--- TASK INPUT Enclosed Below ---
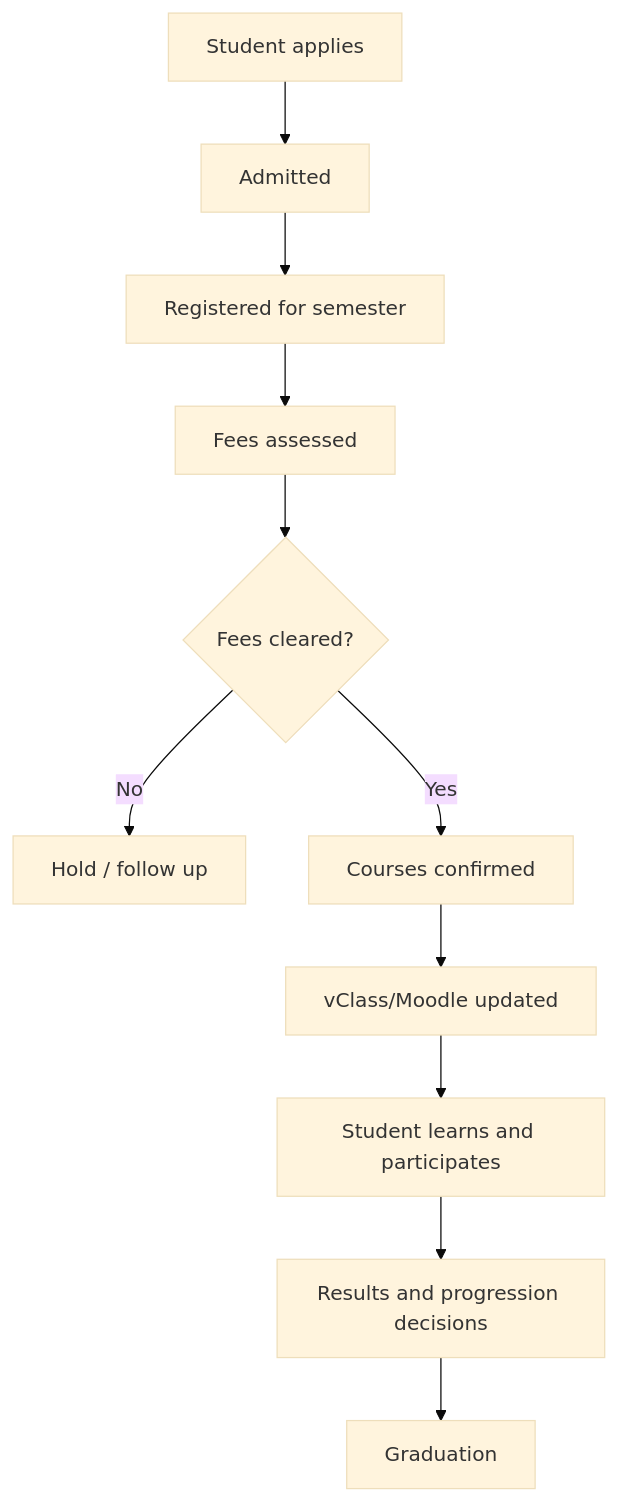
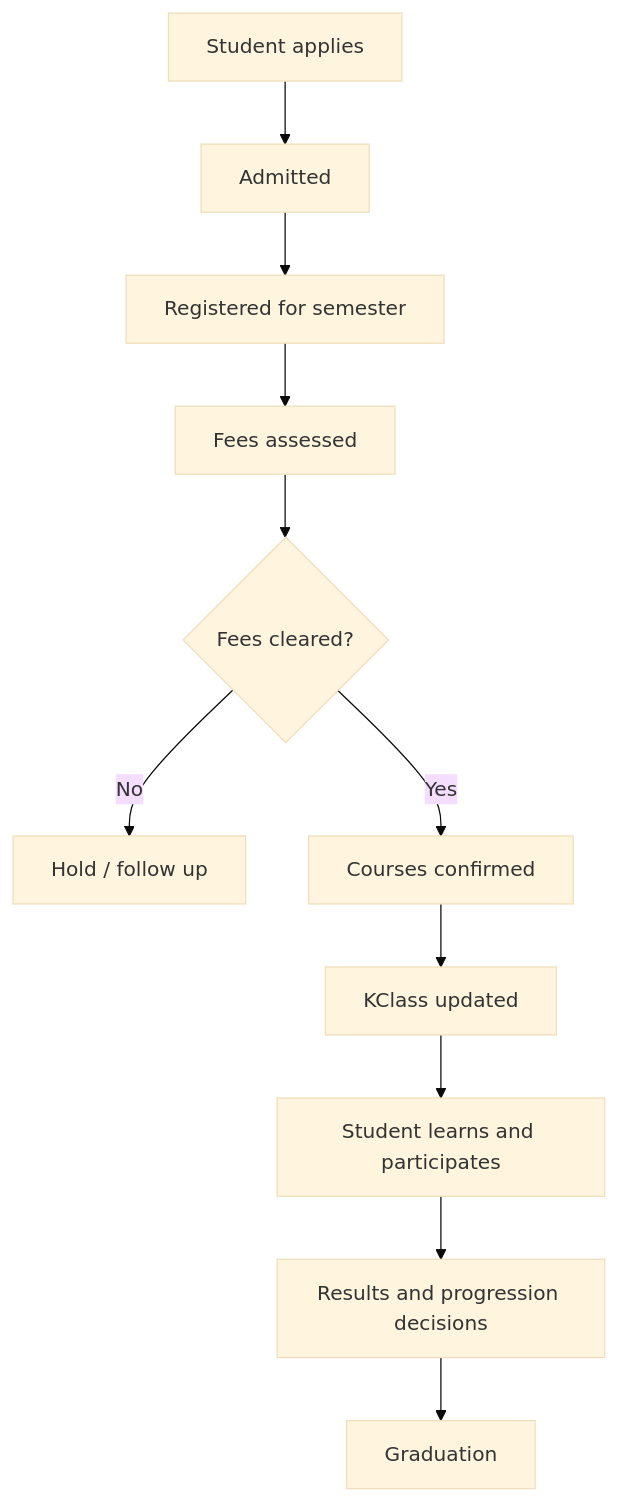
One commit to Iranks20/university-mgt-system-frontend changed the fourth of 6 diagrams in docs/FLOW_OVERVIEW_README.md. Above: the diagram before and after it, drawn with Mermaid (base theme). The commit also changed other lines of this file, not shown here.

````diff
--- a/docs/FLOW_OVERVIEW_README.md
+++ b/docs/FLOW_OVERVIEW_README.md
@@ -167,13 +167,13 @@
 ```mermaid
 flowchart TD
   A[Student applies] --> B[Admitted]
   B --> C[Registered for semester]
   C --> D[Fees assessed]
   D --> E{Fees cleared?}
   E -- No --> F[Hold / follow up]
   E -- Yes --> G[Courses confirmed]
-  G --> H[vClass/Moodle updated]
+  G --> H[KClass updated]
   H --> I[Student learns and participates]
   I --> J[Results and progression decisions]
   J --> K[Graduation]
 ```
````
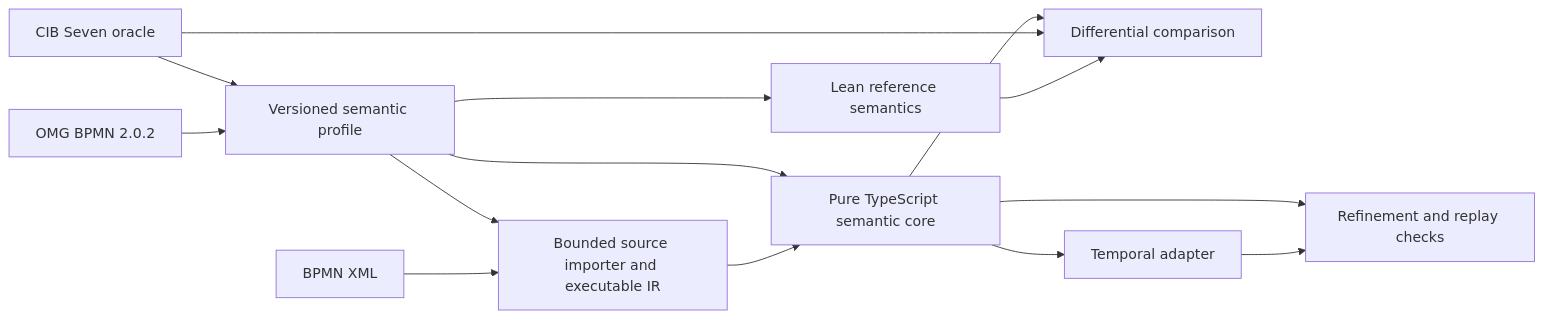
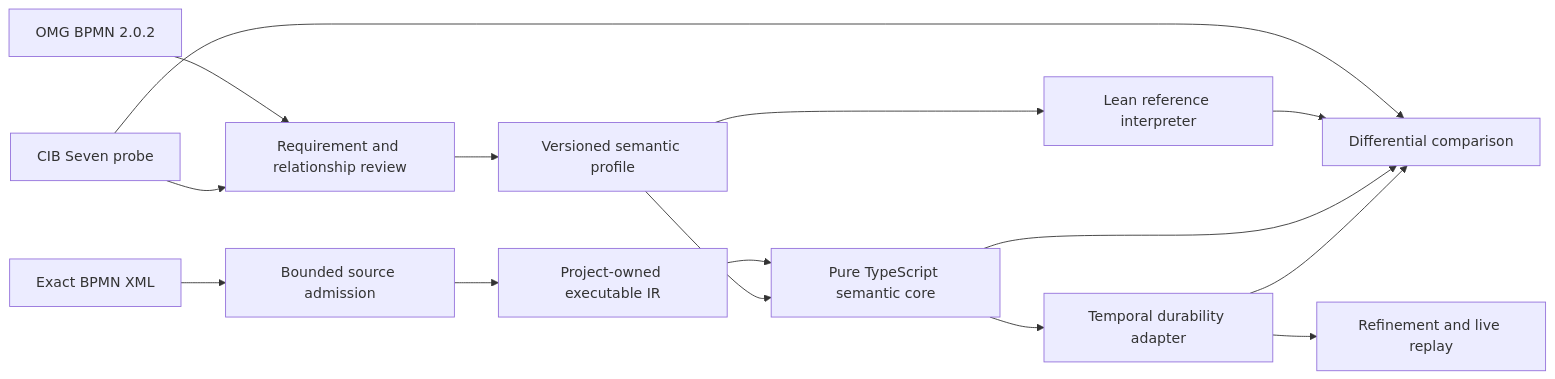
The diagram in README.md (mbackschat/bpmn-lean-experiment), drawn with Mermaid before and after one commit. The commit also changed other lines of this file and 93 other files, not shown here.

Commit message:
refactor(architecture): remove prototype compatibility paths

````diff
--- a/README.md
+++ b/README.md
@@ -37,16 +23,19 @@
 ```mermaid
 flowchart LR
-  Standard[OMG BPMN 2.0.2] --> Profile[Versioned semantic profile]
-  CIB[CIB Seven oracle] --> Profile
-  Profile --> Lean[Lean reference semantics]
-  BPMN[BPMN XML] --> Source[Bounded source importer and executable IR]
-  Profile --> Source
-  Source --> SemanticCore
-  Profile --> SemanticCore[Pure TypeScript semantic core]
-  Lean --> Diff[Differential comparison]
-  CIB --> Diff
-  SemanticCore --> Diff
-  SemanticCore --> Adapter[Temporal adapter]
-  Adapter --> Refine[Refinement and replay checks]
-  SemanticCore --> Refine
+  BPMN[OMG BPMN 2.0.2] --> Review[Requirement and relationship review]
+  CIB[CIB Seven probe] --> Review
+  Review --> Profile[Versioned semantic profile]
+  Profile --> Lean[Lean reference interpreter]
+
+  XML[Exact BPMN XML] --> Import[Bounded source admission]
+  Import --> IR[Project-owned executable IR]
+  IR --> Core[Pure TypeScript semantic core]
+  Profile --> Core
+  Core --> Temporal[Temporal durability adapter]
+
+  CIB --> Diff[Differential comparison]
+  Lean --> Diff
+  Core --> Diff
+  Temporal --> Diff
+  Temporal --> Replay[Refinement and live replay]
 ```
````
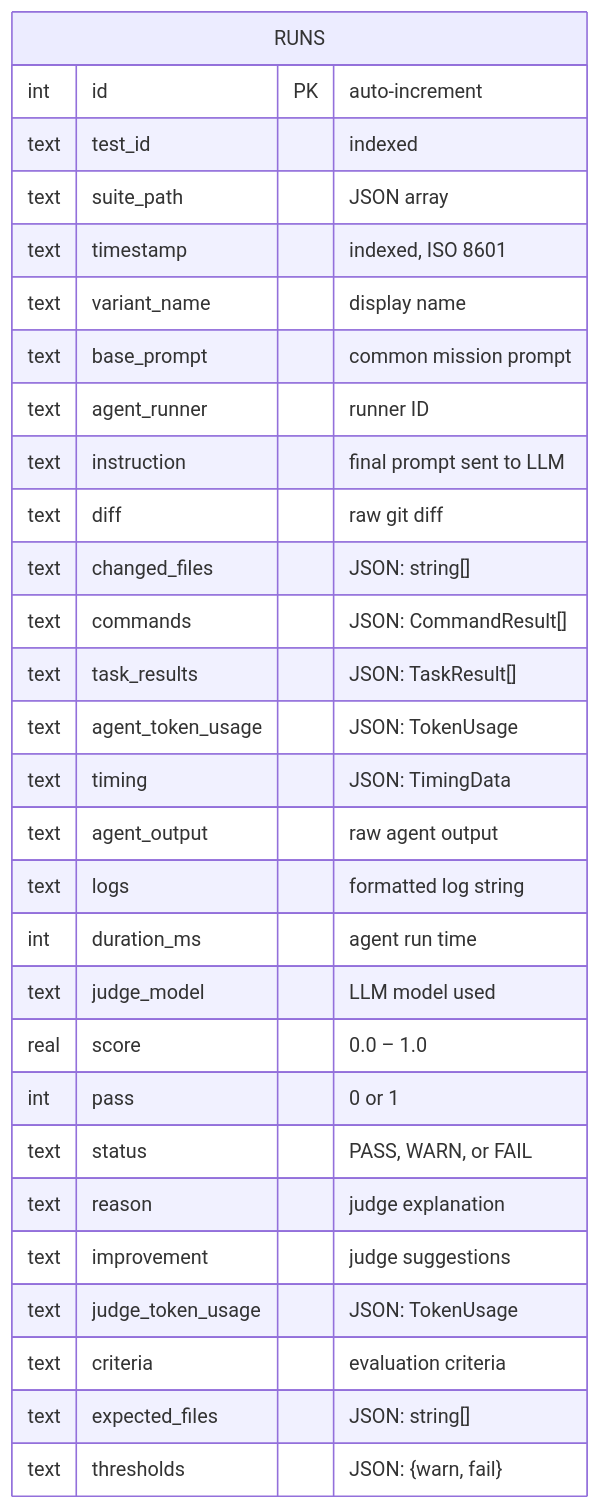
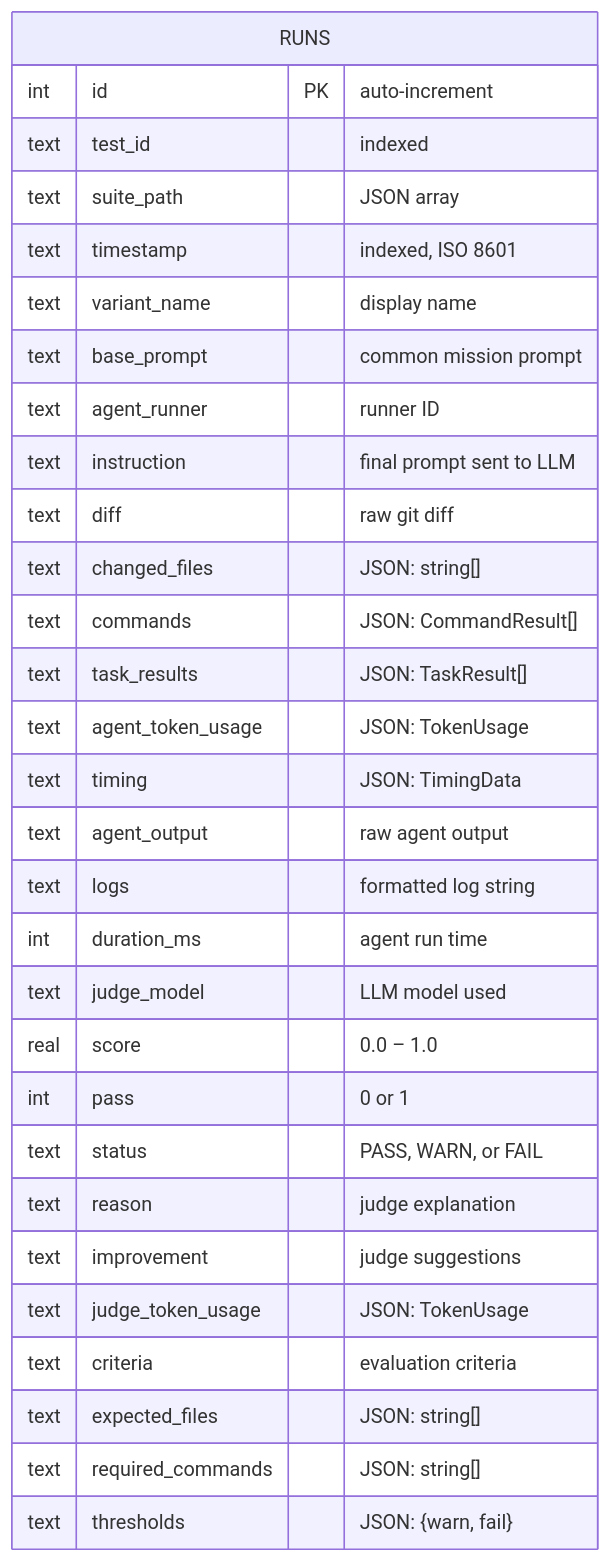
Before and after one commit to Tlahey/agent-eval: the diagram in apps/docs/api/ledger.md, drawn with Mermaid. The commit also changed 15 other files, not shown here.

````diff
--- a/apps/docs/api/ledger.md
+++ b/apps/docs/api/ledger.md
@@ -72,32 +72,33 @@
 ```mermaid
 erDiagram
     RUNS {
         int id PK "auto-increment"
         text test_id "indexed"
         text suite_path "JSON array"
         text timestamp "indexed, ISO 8601"
         text variant_name "display name"
         text base_prompt "common mission prompt"
         text agent_runner "runner ID"
         text instruction "final prompt sent to LLM"
         text diff "raw git diff"
         text changed_files "JSON: string[]"
         text commands "JSON: CommandResult[]"
         text task_results "JSON: TaskResult[]"
         text agent_token_usage "JSON: TokenUsage"
         text timing "JSON: TimingData"
         text agent_output "raw agent output"
         text logs "formatted log string"
         int duration_ms "agent run time"
         text judge_model "LLM model used"
         real score "0.0 – 1.0"
         int pass "0 or 1"
         text status "PASS, WARN, or FAIL"
         text reason "judge explanation"
         text improvement "judge suggestions"
         text judge_token_usage "JSON: TokenUsage"
         text criteria "evaluation criteria"
         text expected_files "JSON: string[]"
+        text required_commands "JSON: string[]"
         text thresholds "JSON: {warn, fail}"
     }
 ```
````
--- End of Enclosed TASK INPUT ---
Tell how many lines in the material contain the word "SemanticCore". Only the number is wanted.

5